Apparently John Lee Hancock, the “mastermind” behind The Blind Side and Disney’s The Alamo, has been trying to get this movie made since the 1993. Steven Spielberg ultimately passed on the material because he thought it was “too dark”, but maybe he simply thought the material was “too dull.” Regardless, the movie all but died on the shelf but twenty-eight years later it’s back. Sometimes, dead is better. Unfortunately, Hollywood hates killing off any opportunity to make a little extra cheddar, so what we ended up with is an undercooked, mundane serial killer thriller that might have existed with a shred of novelty if we hadn’t already seen Se7en, Zodiac and pretty much every other post 90s true crime docuseries or drama in existence. Denzel Washington and Rami Malek play the country’s least interesting cops in search of a serial killer that is most probably Jared Leto, his character not the actual real life Jared Leto. The film builds up this C+ mystery only to flounder into a half-assed, self-serious examination of the toll violent murder investigations take on detective’s personal lives. It also would have played much better before 2020 and #defundthepolice. The performances are mediocre to weak across the boards, with Denzel phoning it in harder than he ever has and Malek inexplicably thinking his character is half-lizard. You know you’re in serious trouble when Jared “throw spoogey condoms at co-stars and call it method acting” Leto is delivering the best performance of your movie, a startlingly mediocre but not awful showcase that has been inexplicably met with both Golden Globe and SAG award nominations. The movie’s visual style would be a plus if it wasn’t just a straight rip-off of David Fincher and cinematographer Harris Savides‘ work on Zodiac, a much more engaging, intelligent and suspenseful detective story than The Little Things could ever hope to be. Ultimately, this is a very forgettable crime story that isn’t even terrible enough to ironically watch. It’s just a lifeless dud. Grade: D+ (HBOMax)

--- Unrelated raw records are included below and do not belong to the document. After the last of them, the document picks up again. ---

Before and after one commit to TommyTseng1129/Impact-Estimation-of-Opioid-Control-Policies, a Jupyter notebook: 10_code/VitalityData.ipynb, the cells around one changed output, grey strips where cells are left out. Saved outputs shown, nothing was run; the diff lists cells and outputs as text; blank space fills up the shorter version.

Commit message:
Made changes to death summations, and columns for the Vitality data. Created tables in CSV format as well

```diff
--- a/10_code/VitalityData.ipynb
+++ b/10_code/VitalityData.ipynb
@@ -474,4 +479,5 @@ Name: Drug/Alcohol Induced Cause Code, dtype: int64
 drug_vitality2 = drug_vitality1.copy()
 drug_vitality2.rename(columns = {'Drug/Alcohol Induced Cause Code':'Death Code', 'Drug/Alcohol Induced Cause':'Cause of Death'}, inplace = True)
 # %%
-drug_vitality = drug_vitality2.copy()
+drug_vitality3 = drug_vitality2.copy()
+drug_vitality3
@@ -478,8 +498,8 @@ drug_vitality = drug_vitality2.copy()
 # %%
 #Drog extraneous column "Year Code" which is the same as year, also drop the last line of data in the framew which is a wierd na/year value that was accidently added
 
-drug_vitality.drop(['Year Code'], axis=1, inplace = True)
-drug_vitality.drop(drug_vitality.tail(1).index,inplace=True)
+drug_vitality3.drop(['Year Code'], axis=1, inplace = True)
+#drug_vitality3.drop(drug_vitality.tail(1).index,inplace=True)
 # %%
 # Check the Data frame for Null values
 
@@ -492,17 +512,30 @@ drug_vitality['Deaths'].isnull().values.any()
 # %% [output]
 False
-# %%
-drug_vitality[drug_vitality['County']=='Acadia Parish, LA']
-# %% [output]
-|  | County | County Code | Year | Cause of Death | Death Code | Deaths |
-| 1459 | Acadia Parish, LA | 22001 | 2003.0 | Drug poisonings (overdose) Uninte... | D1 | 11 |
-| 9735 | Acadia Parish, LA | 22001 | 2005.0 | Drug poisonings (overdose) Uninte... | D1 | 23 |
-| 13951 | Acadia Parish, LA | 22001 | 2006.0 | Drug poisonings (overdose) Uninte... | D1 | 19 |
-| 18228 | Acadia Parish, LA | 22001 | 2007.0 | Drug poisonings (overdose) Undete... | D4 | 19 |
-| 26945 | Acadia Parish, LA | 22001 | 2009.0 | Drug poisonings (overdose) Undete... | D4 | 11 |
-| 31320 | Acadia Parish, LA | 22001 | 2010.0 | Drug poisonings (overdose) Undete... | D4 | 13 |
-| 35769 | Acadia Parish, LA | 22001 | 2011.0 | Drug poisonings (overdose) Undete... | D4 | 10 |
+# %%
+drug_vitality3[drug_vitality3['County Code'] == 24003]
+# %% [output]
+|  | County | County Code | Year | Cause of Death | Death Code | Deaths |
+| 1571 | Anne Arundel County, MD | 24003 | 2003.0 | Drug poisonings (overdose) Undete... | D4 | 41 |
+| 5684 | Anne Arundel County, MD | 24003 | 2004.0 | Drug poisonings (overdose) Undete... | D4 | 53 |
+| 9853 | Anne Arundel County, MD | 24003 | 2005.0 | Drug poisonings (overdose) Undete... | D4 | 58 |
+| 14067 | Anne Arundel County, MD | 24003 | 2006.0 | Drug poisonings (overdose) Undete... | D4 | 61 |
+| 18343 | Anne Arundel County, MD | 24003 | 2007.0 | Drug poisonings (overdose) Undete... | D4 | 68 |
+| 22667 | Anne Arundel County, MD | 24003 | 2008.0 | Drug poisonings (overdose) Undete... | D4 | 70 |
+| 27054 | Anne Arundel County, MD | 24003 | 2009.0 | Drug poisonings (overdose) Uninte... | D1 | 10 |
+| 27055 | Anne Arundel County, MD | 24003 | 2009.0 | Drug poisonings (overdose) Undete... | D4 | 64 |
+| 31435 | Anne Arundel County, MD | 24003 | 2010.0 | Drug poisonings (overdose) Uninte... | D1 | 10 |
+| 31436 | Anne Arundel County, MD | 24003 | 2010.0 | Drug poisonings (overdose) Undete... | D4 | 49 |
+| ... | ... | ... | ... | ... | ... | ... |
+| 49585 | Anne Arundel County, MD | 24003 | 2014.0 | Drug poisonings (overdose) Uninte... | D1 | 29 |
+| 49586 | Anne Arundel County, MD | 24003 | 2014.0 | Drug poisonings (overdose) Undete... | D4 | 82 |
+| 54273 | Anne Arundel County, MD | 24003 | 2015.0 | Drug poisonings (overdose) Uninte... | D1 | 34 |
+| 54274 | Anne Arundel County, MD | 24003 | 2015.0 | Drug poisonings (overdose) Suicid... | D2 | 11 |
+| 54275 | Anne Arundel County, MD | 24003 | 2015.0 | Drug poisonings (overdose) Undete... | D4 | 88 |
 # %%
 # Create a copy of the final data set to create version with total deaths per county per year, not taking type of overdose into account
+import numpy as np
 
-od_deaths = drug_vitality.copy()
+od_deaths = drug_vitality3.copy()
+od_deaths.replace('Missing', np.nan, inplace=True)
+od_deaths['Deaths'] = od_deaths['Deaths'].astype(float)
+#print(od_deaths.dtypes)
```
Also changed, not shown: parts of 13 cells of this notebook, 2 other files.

Malcolm & Marie
I’ve been really enjoying the Euphoria one episode specials writer/director Sam Levinson and Zendaya have been dropping, so imagine my surprise and disappointment when their dialogue-driven single location film was such a bust. It’s not Zendaya and John David Washinton‘s fault, the poor things do the most they can with the characters. They’re playing possibly the two most insufferably self-obsessed and miserable people in Hollywood, no easy feat. While two awful characters can be the gateway to great drama, you have to develop them in a way where the audience is invested and we’re just left hating everything they do and every over-manufactured word they speak. The screenplay here is laughably overwrought, like Sorkin and Mamet fucked and had a hipster baby. How am I supposed to feel sorry for a self-assured breakout filmmaker who is throwing a ridiculously profanity-laden temper tantrum over getting a rave review from the LA Times because the journalist misinterpreted his work? How am I supposed to feel sorry for a woman who viciously emotionally abuses her successful partner because she’s jealous she didn’t get cast in the lead role? And who is so incapable of having an honest conversation about her feelings that she has to play him a Dionne Warwick song on her iPhone expressing her dilemma of loving him? Yes, the movie does bring up some very valid and important points about how black filmmakers and actors are often pigeon-holed into having to be political in their art, but it does it in a way that lacks the kind of nuance and indirectness dialogue-driven character pieces need in order to work. This is a very miserable and depressing way to spend two hours that doesn’t give you much of anything to take away. It’s saved in some part due to the strength of the two actors involved. I felt worse for them than their characters. Grace: C- (Netflix)